I like to think of myself as a person who is always looking out for anything I can do to make the world a better place. However, I also know that I am a person who loves shopping, probably a bit too much. So anytime I see a company trying to use their brand for the power of good, instead of just the power of making money, it always sparks my interest.

Last month, the launch of Starbucks’ #RaceTogether campaign was met with a massive wave of criticism from the public, causing it to shut down just a few days after it’s launch. The campaign required Starbuck’s baristas to write the hashtag - #RaceTogether onto their customers coffee cups in an attempt to encourage customers to start a discussion about race in America. Starbucks’ effort to facilitate a new conversation about race was criticised on a number of different levels, one being, as GC writer Kathleen pointed out, that the pick up counter at your local coffee shop isn’t exactly the best place to start an in-depth conversation about race. However, arguments were also raised as people accused the company of using racial tension to sell coffee and make money.

The question of whether companies should be using social change or charity in advertising is a really complicated one-and something I struggle with a lot. Part of me thinks that any attempt by anyone to raise awareness of the issues that face our world today is always a good thing. But part of me is also skeptical that brands are praying on my love of activism, just to try and fool me into buying a new deodorant or another cup of coffee.

In an attempt to try and make my mind up, and as a great opportunity to watch some fun Youtube videos, I’ve gathered together some of the best ‘Advertising for Good’ campaigns from the last few years. Enjoy.

1. Dove Real Beauty. 

Dove’s campaign for real beauty has been working for over 11 years to change societies’ ideals around beauty and the female body. I’m not going to lie, I cry at almost every new Dove commercial.
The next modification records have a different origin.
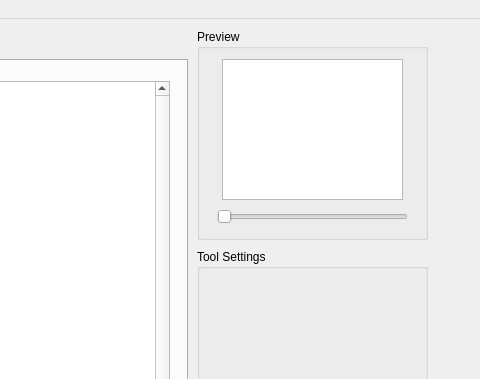
First picture: the form in mainwindow.ui, repository jeffohh/Sprite-Editor, before the edit; both pictures show x 563 to 1043 and y 0 to 379 of the 1043 by 742 pixel window.
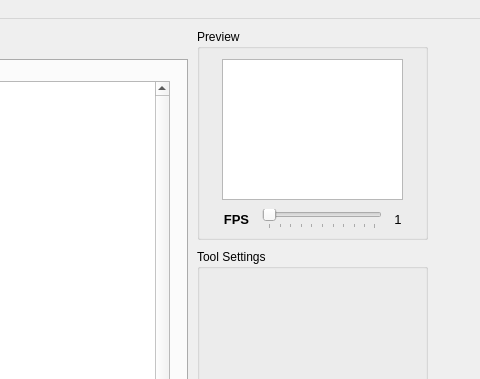
Second picture: the form after the edit. Custom widgets are drawn as their Qt base class.

Commit message: Finished run animation according to the fps slider

What changed in the file:
```diff
--- a/mainwindow.ui
+++ b/mainwindow.ui
@@ -238,18 +238,97 @@
       </rect>
      </property>
     </widget>
-    <widget class="QSlider" name="horizontalSlider">
+    <widget class="QWidget" name="horizontalLayoutWidget_2">
      <property name="geometry">
       <rect>
        <x>20</x>
-       <y>180</y>
+       <y>170</y>
        <width>191</width>
-       <height>16</height>
+       <height>41</height>
       </rect>
      </property>
-     <property name="orientation">
-      <enum>Qt::Horizontal</enum>
-     </property>
+     <layout class="QHBoxLayout" name="horizontalLayout_2">
+      <item>
+       <widget class="QLabel" name="alphaLabel_2">
+        <property name="sizePolicy">
+         <sizepolicy hsizetype="MinimumExpanding" vsizetype="Preferred">
+          <horstretch>0</horstretch>
+          <verstretch>0</verstretch>
+         </sizepolicy>
+        </property>
+        <property name="minimumSize">
+         <size>
+          <width>20</width>
+          <height>0</height>
+         </size>
+        </property>
+        <property name="font">
+         <font>
+          <pointsize>10</pointsize>
+          <bold>true</bold>
+         </font>
+        </property>
+        <property name="text">
+         <string>FPS</string>
+        </property>
+        <property name="alignment">
+         <set>Qt::AlignCenter</set>
+        </property>
+       </widget>
+      </item>
+      <item>
+       <widget class="QSlider" name="fpsSlider">
+        <property name="sizePolicy">
+         <sizepolicy hsizetype="MinimumExpanding" vsizetype="Fixed">
+          <horstretch>0</horstretch>
+          <verstretch>0</verstretch>
+         </sizepolicy>
+        </property>
+        <property name="minimumSize">
+         <size>
+          <width>120</width>
+          <height>0</height>
+         </size>
+        </property>
+        <property name="orientation">
+         <enum>Qt::Horizontal</enum>
+        </property>
+        <property name="tickPosition">
+         <enum>QSlider::TicksBelow</enum>
+        </property>
+        <property name="tickInterval">
+         <number>10</number>
+        </property>
+       </widget>
+      </item>
+      <item>
+       <widget class="QLabel" name="fpsValueLabel">
+        <property name="sizePolicy">
+         <sizepolicy hsizetype="Fixed" vsizetype="Preferred">
+          <horstretch>0</horstretch>
+          <verstretch>0</verstretch>
+         </sizepolicy>
+        </property>
+        <property name="minimumSize">
+         <size>
+          <width>20</width>
+          <height>0</height>
+         </size>
+        </property>
+        <property name="font">
+         <font>
+          <pointsize>10</pointsize>
+         </font>
+        </property>
+        <property name="text">
+         <string>1</string>
+        </property>
+        <property name="alignment">
+         <set>Qt::AlignCenter</set>
+        </property>
+       </widget>
+      </item>
+     </layout>
     </widget>
    </widget>
    <widget class="QGroupBox" name="colorPanel">
```
Left out of the diff: 2 changed lines with no effect on the pictures. The commit also changes 2 other files.
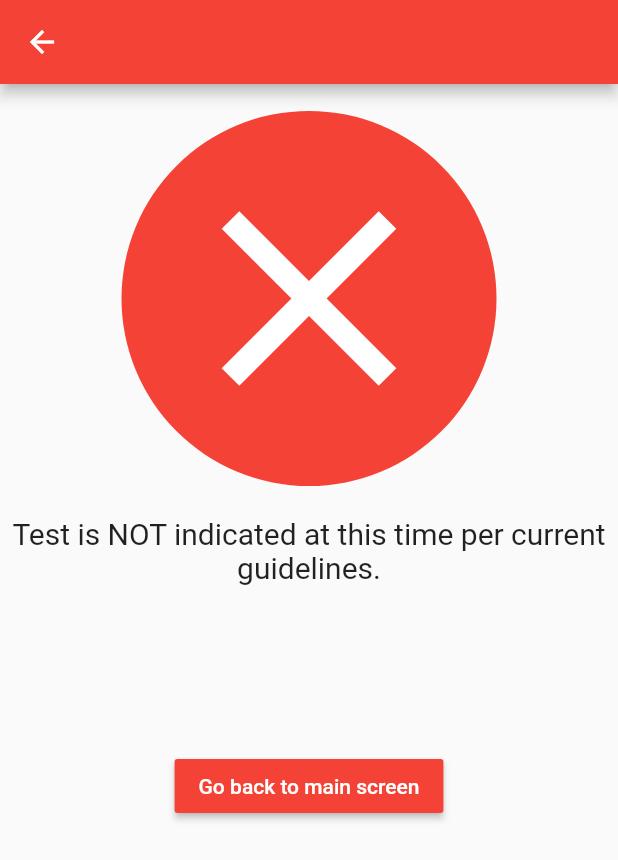
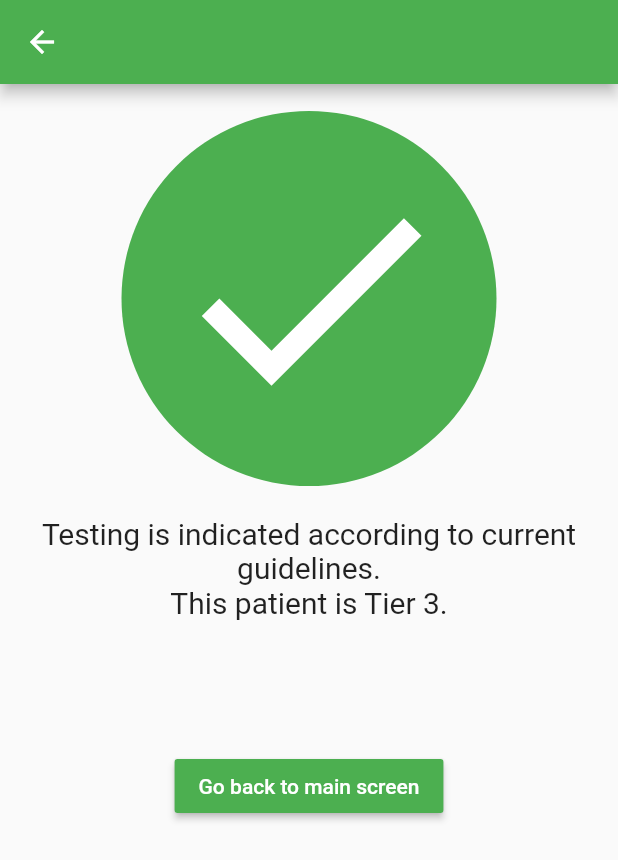
Before and after one commit to anayw2001/covid-triage-app, a Flutter app: the QuestionEight screen opened directly with empty values, after a tap on "Yes", on a phone screen of 412 x 824 dp. Shown: the top 860 px of the screen. Run offline on Flutter 3.47's test engine with Material 2 defaults, Android fonts, the phone set to English and light mode, and no system bars; our stand-ins replace numberpicker.

Commit message:
flutter: conform more closely to guidelines

```diff
--- a/lib/Questions.dart
+++ b/lib/Questions.dart
@@ -342,13 +342,6 @@ class QuestionEight extends StatelessWidget {
   int result1;
   int result7;
   QuestionEight(this.result7, this.result1);
-  Widget get_positive_destination() {
-    if (result7 >= 60) {
-      return TestView(result1);
-    } else {
-      return DoNotTestView();
-    }
-  }
   @override
   Widget build(BuildContext context) {
     return Scaffold(
@@ -368,7 +361,7 @@ class QuestionEight extends StatelessWidget {
                     textAlign: TextAlign.center),
               ),
               Expanded(
-                child: YesNoView(get_positive_destination(), DoNotTestView()),
+                child: YesNoView(TestView(result1), DoNotTestView()),
               )
             ],
           ),
```
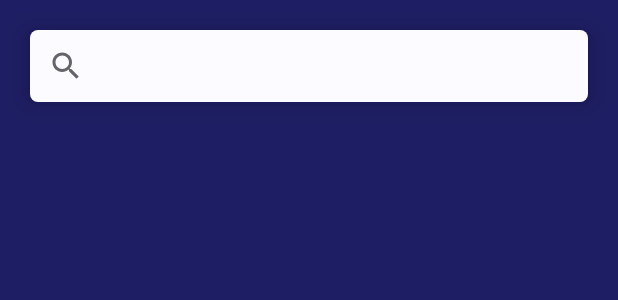
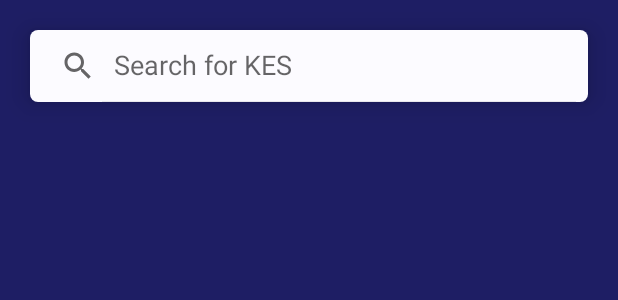
Before and after one commit to benruwel/BadiliPesa, an Android app: the layout activity_related_currencies.xml on its own in the app's theme, with its tools: preview values and no code run, on a phone screen of 412 x 824 dp. Shown: the top 300 px of the screen. Run offline under Robolectric (Android 15) with nearby library versions, the phone set to English and light mode, and no system bars; Roboto replaces fonts that are not available here.

```diff
--- /dev/null
+++ b/app/src/main/res/drawable/error_bg.xml
@@ -0,0 +1,8 @@
+<?xml version="1.0" encoding="utf-8"?>
+<shape xmlns:android="http://schemas.android.com/apk/res/android">
+
+    <solid android:color="@color/errorBgOutline"/>
+    <stroke android:color="@color/errorBg" android:width="2dp"/>
+    <corners android:radius="5dp"/>
+
+</shape>
--- a/app/src/main/res/layout/activity_related_currencies.xml
+++ b/app/src/main/res/layout/activity_related_currencies.xml
@@ -14,54 +14,16 @@
         <androidx.appcompat.widget.SearchView
             android:id="@+id/currencySymbolSearchView"
             android:layout_width="match_parent"
+            android:layout_height="wrap_content"
             android:layout_margin="20dp"
+            android:background="@drawable/white_edit_text"
             android:clickable="true"
-            android:focusableInTouchMode="true"
-            app:queryHint="Search for KES"
             android:elevation="10dp"
-            android:layout_height="wrap_content"
-            android:background="@drawable/white_edit_text"
-            android:focusable="true">
+            android:focusable="true"
+            app:iconifiedByDefault="false"
+            app:queryHint="Search for KES">
 
         </androidx.appcompat.widget.SearchView>
-
-<!--    <androidx.cardview.widget.CardView-->
-<!--        android:layout_width="match_parent"-->
-<!--        android:layout_height="50dp"-->
-<!--        app:cardCornerRadius="10dp"-->
-<!--        app:cardElevation="20dp"-->
-<!--        app:cardBackgroundColor="@color/secondaryLight"-->
-<!--        android:layout_margin="10dp">-->
-<!--        <LinearLayout-->
-<!--            android:layout_width="match_parent"-->
-<!--            android:layout_height="match_parent"-->
-<!--            android:orientation="horizontal"-->
-<!--            android:gravity="center"-->
-<!--            android:padding="10dp">-->
-
-
-
-<!--            <EditText-->
-<!--                android:id="@+id/currencySymbolEditText"-->
-<!--                android:layout_width="wrap_content"-->
-<!--                android:background="@drawable/white_edit_text"-->
-<!--                android:layout_height="wrap_content"-->
-<!--                android:fontFamily="@font/poppins_light"-->
-<!--                android:padding="5dp"-->
-<!--                android:layout_weight="1"-->
-<!--                android:hint="Search for a currency symbol like KES..."-->
-<!--                android:textColor="@color/secondaryDark"-->
-<!--                android:textSize="14sp" />-->
-
-<!--            <ImageView-->
-<!--                android:id="@+id/currencySymbolSearchIcon"-->
-<!--                android:layout_width="30dp"-->
-<!--                android:layout_height="30dp"-->
-<!--                android:src="@drawable/icons8_search_512" />-->
-
-<!--        </LinearLayout>-->
-
-<!--    </androidx.cardview.widget.CardView>-->
 
     <androidx.recyclerview.widget.RecyclerView
         android:paddingTop="1.5dp"
@@ -79,6 +41,7 @@
             android:layout_centerInParent="true"
             android:layout_gravity="center"
             android:layout_margin="16dp"
+            android:textSize="12sp"
             android:background="@drawable/error_bg"
             android:fontFamily="@font/poppins"
             android:gravity="center_horizontal"
--- a/app/src/main/res/values/colors.xml
+++ b/app/src/main/res/values/colors.xml
@@ -7,4 +7,6 @@
     <color name="secondaryLight">#FCFBFF</color>
     <color name="colorAccent">#FCA311</color>
     <color name="colorScrollThumb">#6BFCA311</color>
+    <color name="errorBg">#9D0208</color>
+    <color name="errorBgOutline">#370617</color>
 </resources>
--- /dev/null
+++ b/app/src/main/res/xml/searchable.xml
@@ -0,0 +1,5 @@
+<?xml version="1.0" encoding="utf-8"?>
+<searchable xmlns:android="http://schemas.android.com/apk/res/android"
+    android:label="@string/app_name"
+    android:hint="Search USD" >
+</searchable>
```
Also changed, not shown: app/src/main/java/com/moringa/mambopesa/network/CurrencyExApi.java (+8 -0 lines), app/src/main/java/com/moringa/mambopesa/ui/ConverterActivity.java (+6 -4 lines), app/src/main/java/com/moringa/mambopesa/ui/RelatedCurrenciesListActivity.java (+7 -2 lines), app/src/main/res/layout/activity_converter.xml (+13 -1 lines).
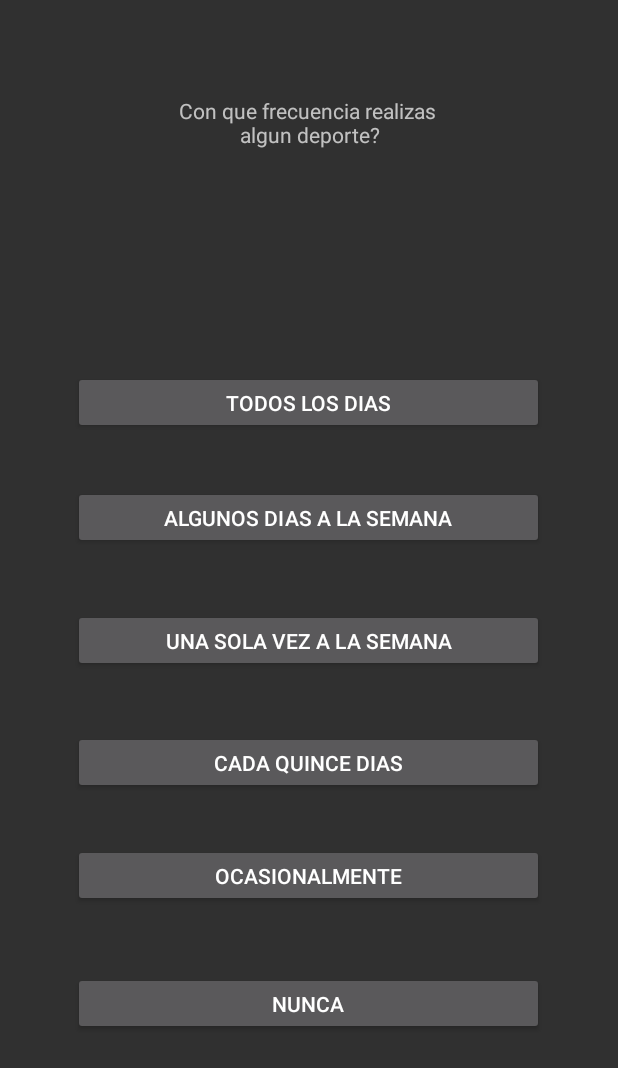
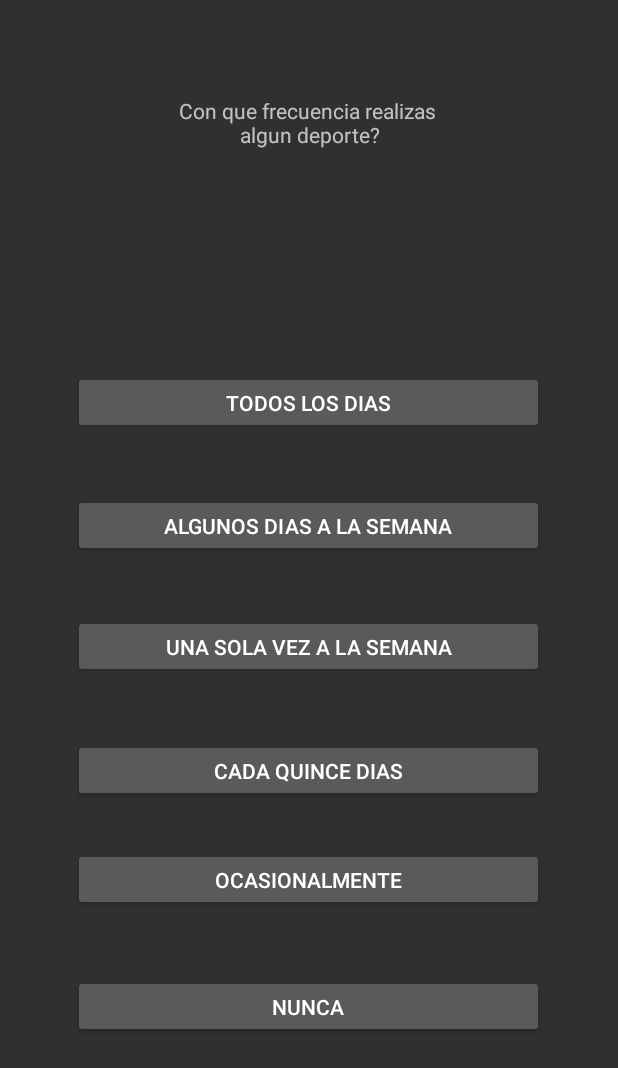
Before and after one commit to Crist-C/MinTicApp, an Android app: the regInfoEstadoFisico screen opened directly, with no data from a screen before it, on a phone screen of 412 x 824 dp. Shown: the top 1068 px of the screen. Run offline under Robolectric (Android 15) with nearby library versions, the phone set to English and light mode, and no system bars.

Commit message:
Empece a hacer el diseño de informacion de registro de estado fisico.

```diff
--- a/MinTicTesting/app/src/main/res/layout/activity_reg_info_estado_fisico.xml
+++ b/MinTicTesting/app/src/main/res/layout/activity_reg_info_estado_fisico.xml
@@ -11,6 +11,7 @@
         android:id="@+id/containedButton3"
         android:layout_width="314dp"
         android:layout_height="42dp"
+        android:layout_marginTop="8dp"
         android:text="Una sola vez a la semana"
         app:layout_constraintBottom_toBottomOf="parent"
         app:layout_constraintEnd_toEndOf="parent"
@@ -23,18 +24,20 @@
         android:id="@+id/containedButton4"
         android:layout_width="314dp"
         android:layout_height="42dp"
+        android:layout_marginTop="8dp"
         android:text="Cada quince dias"
         app:layout_constraintBottom_toBottomOf="parent"
         app:layout_constraintEnd_toEndOf="parent"
         app:layout_constraintHorizontal_bias="0.494"
         app:layout_constraintStart_toStartOf="parent"
         app:layout_constraintTop_toBottomOf="@+id/textView4"
-        app:layout_constraintVertical_bias="0.568" />
+        app:layout_constraintVertical_bias="0.571" />
 
     <Button
         android:id="@+id/containedButton5"
         android:layout_width="314dp"
         android:layout_height="42dp"
+        android:layout_marginTop="8dp"
         android:text="Ocasionalmente"
         app:layout_constraintBottom_toBottomOf="parent"
         app:layout_constraintEnd_toEndOf="parent"
@@ -47,6 +50,7 @@
         android:id="@+id/containedButton6"
         android:layout_width="314dp"
         android:layout_height="42dp"
+        android:layout_marginTop="8dp"
         android:text="Nunca"
         app:layout_constraintBottom_toBottomOf="parent"
         app:layout_constraintEnd_toEndOf="parent"
@@ -82,6 +86,7 @@
         android:id="@+id/containedButton2"
         android:layout_width="314dp"
         android:layout_height="42dp"
+        android:layout_marginTop="8dp"
         android:text="Algunos dias a la semana"
         app:layout_constraintBottom_toBottomOf="parent"
         app:layout_constraintEnd_toEndOf="parent"
```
Their adverts empower women in a beautiful, sensitive way and they are without a doubt one of the most successful companies using advertising for social good.

2. Always #LikeAGirl. 

At this years Super Bowl, Always made a huge impact with the launch of their #likeagirl campaign. Their amazing advert encouraged women and girls everywhere to show the world that doing something like a girl should never be an insult.

3. Chipotle Back to the Start. 

In 2011 Chipotle’s ‘Back to the Start’ video went viral, highlighting problems within the food production industry. Ethics within food production is an issue I care hugely about as often it’s so hard to know if your food is coming from the right place. Having a huge (and delicious) food chain like Chipotle shed light on such an important issue is a brilliant way of bringing ethical farming to the public’s attention.

5. P&G 1 Like = 1 Day. 

The company P&G have been working for over 10 years on their P&G Children’s Safe Drinking Water program. So far the program has invested $50 million toward clean drinking water and their goal is to deliver more than 2 billion litres of water every year to those who need it. Their new campaign ‘1 Like = 1 Day’ has the company providing one day’s worth of clean drinking water for every person who ‘Likes’ their Facebook Page. Which is certainly a more productive way to use Facebook than cyber-stalking and watching cat videos.

You can definitely see these campaigns as companies praying on societies’ good will in an attempt to make money. However, I like to look at these commercials as representing good, charitable people (like us) using these companies for our own benefit. These companies' need to advertise has provided a way to get powerful, worldwide awareness for the issues that they are highlighting, making people aware of the many problems facing our society today. In my mind, that’s always going to be a good thing.


Demand Equity

Advertising for good

By Scarlett Curtis